List all lines of the data that include the string "center".

------------------------

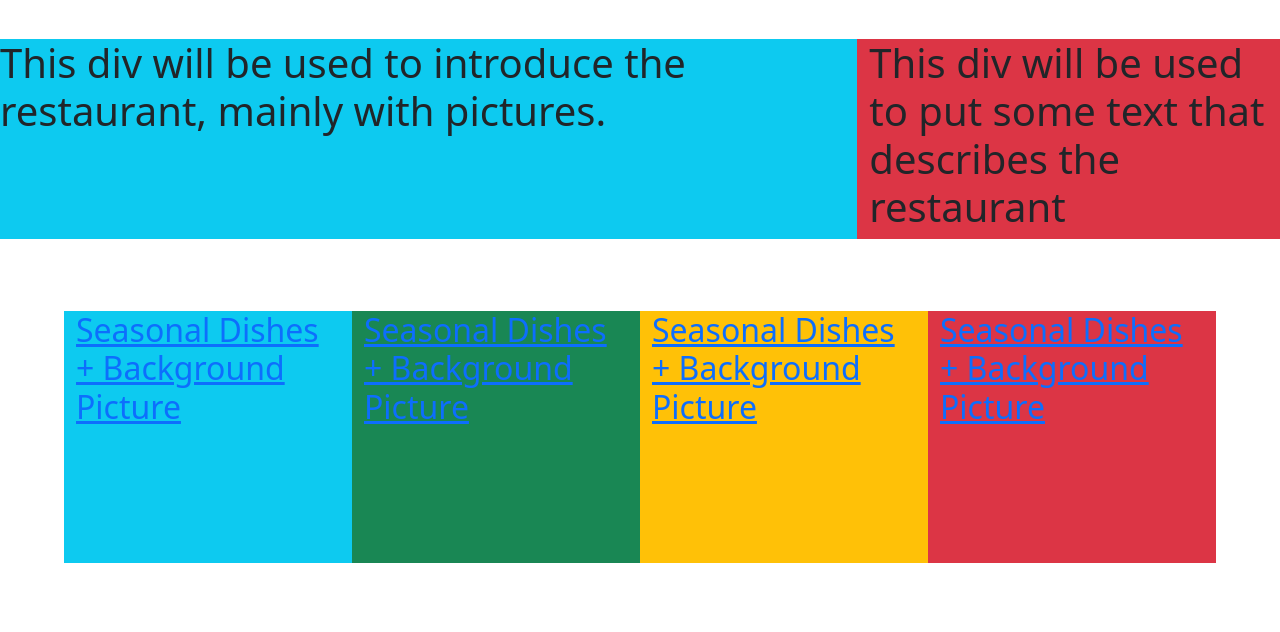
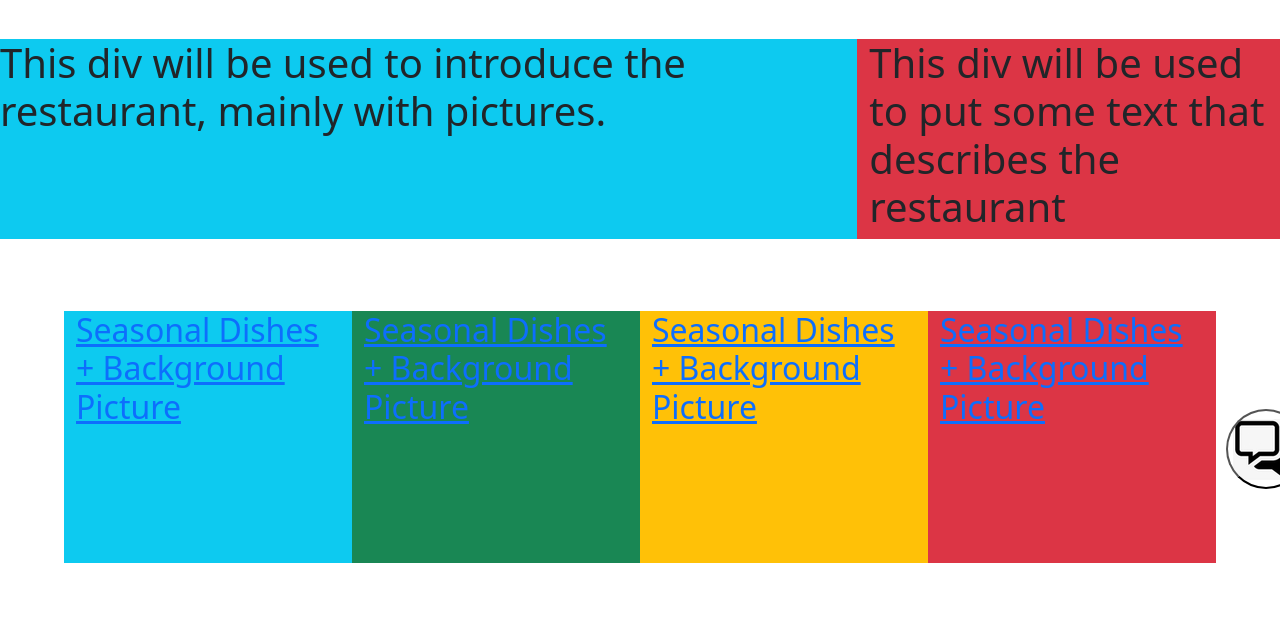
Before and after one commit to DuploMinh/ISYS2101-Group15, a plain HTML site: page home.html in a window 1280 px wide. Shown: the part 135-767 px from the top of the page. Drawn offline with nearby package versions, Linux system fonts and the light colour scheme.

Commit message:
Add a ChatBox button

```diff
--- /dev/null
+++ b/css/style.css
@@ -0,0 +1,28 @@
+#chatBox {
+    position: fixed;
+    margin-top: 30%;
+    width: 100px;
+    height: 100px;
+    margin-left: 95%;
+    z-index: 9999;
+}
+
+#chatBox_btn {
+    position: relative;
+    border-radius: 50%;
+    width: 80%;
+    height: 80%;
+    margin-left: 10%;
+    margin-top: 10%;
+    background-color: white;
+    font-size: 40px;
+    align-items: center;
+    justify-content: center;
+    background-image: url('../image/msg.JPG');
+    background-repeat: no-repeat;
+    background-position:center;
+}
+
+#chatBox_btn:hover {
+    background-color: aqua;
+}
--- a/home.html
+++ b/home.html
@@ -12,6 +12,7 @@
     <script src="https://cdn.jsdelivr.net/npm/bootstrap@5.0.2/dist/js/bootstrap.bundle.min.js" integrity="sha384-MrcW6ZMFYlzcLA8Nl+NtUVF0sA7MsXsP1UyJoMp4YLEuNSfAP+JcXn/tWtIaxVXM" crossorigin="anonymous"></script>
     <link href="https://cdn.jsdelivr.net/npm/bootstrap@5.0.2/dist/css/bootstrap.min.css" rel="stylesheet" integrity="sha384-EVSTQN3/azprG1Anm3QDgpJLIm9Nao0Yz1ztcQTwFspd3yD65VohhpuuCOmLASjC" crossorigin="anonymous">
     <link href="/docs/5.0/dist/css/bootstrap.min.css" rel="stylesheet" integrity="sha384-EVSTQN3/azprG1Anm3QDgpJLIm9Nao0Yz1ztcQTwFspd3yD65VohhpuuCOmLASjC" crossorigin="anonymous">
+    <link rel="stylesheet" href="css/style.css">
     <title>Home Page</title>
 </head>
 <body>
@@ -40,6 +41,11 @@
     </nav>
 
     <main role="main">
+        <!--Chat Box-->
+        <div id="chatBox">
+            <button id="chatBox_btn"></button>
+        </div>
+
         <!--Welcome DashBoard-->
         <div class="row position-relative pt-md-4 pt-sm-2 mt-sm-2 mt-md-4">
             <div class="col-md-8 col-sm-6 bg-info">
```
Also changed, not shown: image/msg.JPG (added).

------------------------

— Response to the exercise —
+    align-items: center;
+    justify-content: center;
+    background-position:center;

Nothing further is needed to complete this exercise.